Electronic Enlightenment Colloquium on the Sociology of the Letter

Enlightenment Correspondence: letter-writing and reading in the 18th century

A colloquium on the sociology of the letter, exploring the links between correspondence and publishing in the 18th century presented by the Electronic Enlightenment Project and the Bodleian Library Centre for the Study of the Book.

St Anne’s College, Oxford

Tsuzuki Lecture Theatre

Saturday, 13 November, 2010

9.30 am – 5 pm

Keynote speaker James Raven (University of Essex)

Speakers include:

Caroline Warman (University of Oxford), Isabelle de Charriere: from real to fictional correspondences

Rebecca Ford (University of Nottingham), Reading Bernardin de Saint-Pierre: between letter and text

Susan Whyman, Publishing correspondence: letters in private collections and published forms

Isabelle de Marte (Lewis and Clark College), Lettering in the open: when private turns public – Voltaire, Rousseau and Diderot

Mike Webb (Bodleian Library), Finding 18th century correspondence: collections, catalogues and context

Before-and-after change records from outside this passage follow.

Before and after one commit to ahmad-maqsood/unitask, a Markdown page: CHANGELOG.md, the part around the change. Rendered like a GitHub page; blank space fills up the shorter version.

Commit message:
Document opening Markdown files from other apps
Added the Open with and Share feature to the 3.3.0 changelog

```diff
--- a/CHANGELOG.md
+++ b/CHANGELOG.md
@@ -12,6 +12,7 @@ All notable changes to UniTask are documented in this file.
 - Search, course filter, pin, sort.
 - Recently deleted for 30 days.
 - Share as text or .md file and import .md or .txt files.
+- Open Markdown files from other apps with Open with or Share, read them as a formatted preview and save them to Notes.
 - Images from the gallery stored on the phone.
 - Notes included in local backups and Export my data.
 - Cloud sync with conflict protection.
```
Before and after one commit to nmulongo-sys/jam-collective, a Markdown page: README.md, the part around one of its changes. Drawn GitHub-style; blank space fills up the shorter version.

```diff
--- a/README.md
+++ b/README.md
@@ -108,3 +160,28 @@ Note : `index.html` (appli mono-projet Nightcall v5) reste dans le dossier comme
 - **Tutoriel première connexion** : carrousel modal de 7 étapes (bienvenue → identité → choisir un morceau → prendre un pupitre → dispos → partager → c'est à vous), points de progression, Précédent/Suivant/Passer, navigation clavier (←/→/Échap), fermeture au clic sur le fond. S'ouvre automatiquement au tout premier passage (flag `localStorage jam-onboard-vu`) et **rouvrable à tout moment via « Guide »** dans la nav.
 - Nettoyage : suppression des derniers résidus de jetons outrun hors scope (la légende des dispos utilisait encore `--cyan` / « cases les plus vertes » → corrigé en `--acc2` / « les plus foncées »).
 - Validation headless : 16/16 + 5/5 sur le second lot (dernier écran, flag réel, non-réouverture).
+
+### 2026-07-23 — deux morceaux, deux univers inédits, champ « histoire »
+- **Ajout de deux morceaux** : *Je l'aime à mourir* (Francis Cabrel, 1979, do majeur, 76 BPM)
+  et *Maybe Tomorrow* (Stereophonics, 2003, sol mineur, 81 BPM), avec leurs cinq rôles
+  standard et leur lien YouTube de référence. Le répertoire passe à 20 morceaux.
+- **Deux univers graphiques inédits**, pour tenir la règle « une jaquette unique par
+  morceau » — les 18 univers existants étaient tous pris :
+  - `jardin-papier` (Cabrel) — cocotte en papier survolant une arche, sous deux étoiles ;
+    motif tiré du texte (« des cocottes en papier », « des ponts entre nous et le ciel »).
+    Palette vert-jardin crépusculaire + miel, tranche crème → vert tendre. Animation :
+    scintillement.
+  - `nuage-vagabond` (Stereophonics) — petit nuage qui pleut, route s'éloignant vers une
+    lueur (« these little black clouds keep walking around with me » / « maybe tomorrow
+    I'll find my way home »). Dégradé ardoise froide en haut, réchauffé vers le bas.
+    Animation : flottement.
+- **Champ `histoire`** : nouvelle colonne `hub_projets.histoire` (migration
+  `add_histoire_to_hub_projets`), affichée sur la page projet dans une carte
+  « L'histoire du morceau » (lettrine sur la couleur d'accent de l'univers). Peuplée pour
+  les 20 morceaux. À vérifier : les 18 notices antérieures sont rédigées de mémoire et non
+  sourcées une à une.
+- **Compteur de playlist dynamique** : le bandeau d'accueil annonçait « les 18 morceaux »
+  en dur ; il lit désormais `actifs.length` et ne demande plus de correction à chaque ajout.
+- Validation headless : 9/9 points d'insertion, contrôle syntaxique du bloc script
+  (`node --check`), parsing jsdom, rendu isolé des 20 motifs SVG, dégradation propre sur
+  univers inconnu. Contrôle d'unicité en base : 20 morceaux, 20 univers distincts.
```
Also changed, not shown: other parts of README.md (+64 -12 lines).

Registration in advance is required: email bookcentre@bodleian.ox.ac.uk

Registration fee £10/£5 student, includes lunch and refreshments.

For more information and a full programme see: http://www.bodley.ox.ac.uk/csb/enlightenment.htm

Electronic Enlightenment version 2 launched

“Electronic Enlightenment reconstructs the extraordinary and vital web of correspondence that made the long 18th century the birth place of the modern world.”  With over 55,000 letters and 6,500 correspondents it is more than an electronic archive of printed sources but presents a searchable network of interconnected documents.

The new release features a new content, functionality and a new look:

New content:

  • the correspondence of the Swedish king Gustavus III, from the edition of Gustave III par ses lettres published by Norstedts Förlag of Stockholm.
  • Unpublished Adam Smith letters

New functionality: and ability to do more complex and powerful searches.

New options for letters include searching by:

  • language (11 languages to choose from);
  • age of writer or recipient (from 4 to 99);
  • date range of letters.

New options for lives include searching by:

  • occupation (nearly 700 occupations);
  • nationality (40 nationalities);
  • birth & death information.

New options for sources include searching by:

  • archive & country of manuscript (over 500 archives in 30 countries);
  • title & publisher of early printed editions.

New browse options include browsing:

  • all lives by occupation;
  • all lives by nationality;
  • all source editions by main author;
  • all source editions by publisher.

New look: The clear, intuitive design makes it easier to find your way round the site and underlines the wealth of information and the network of links between documents and people, times and places.

Oxford users can access EE via OxLIP+.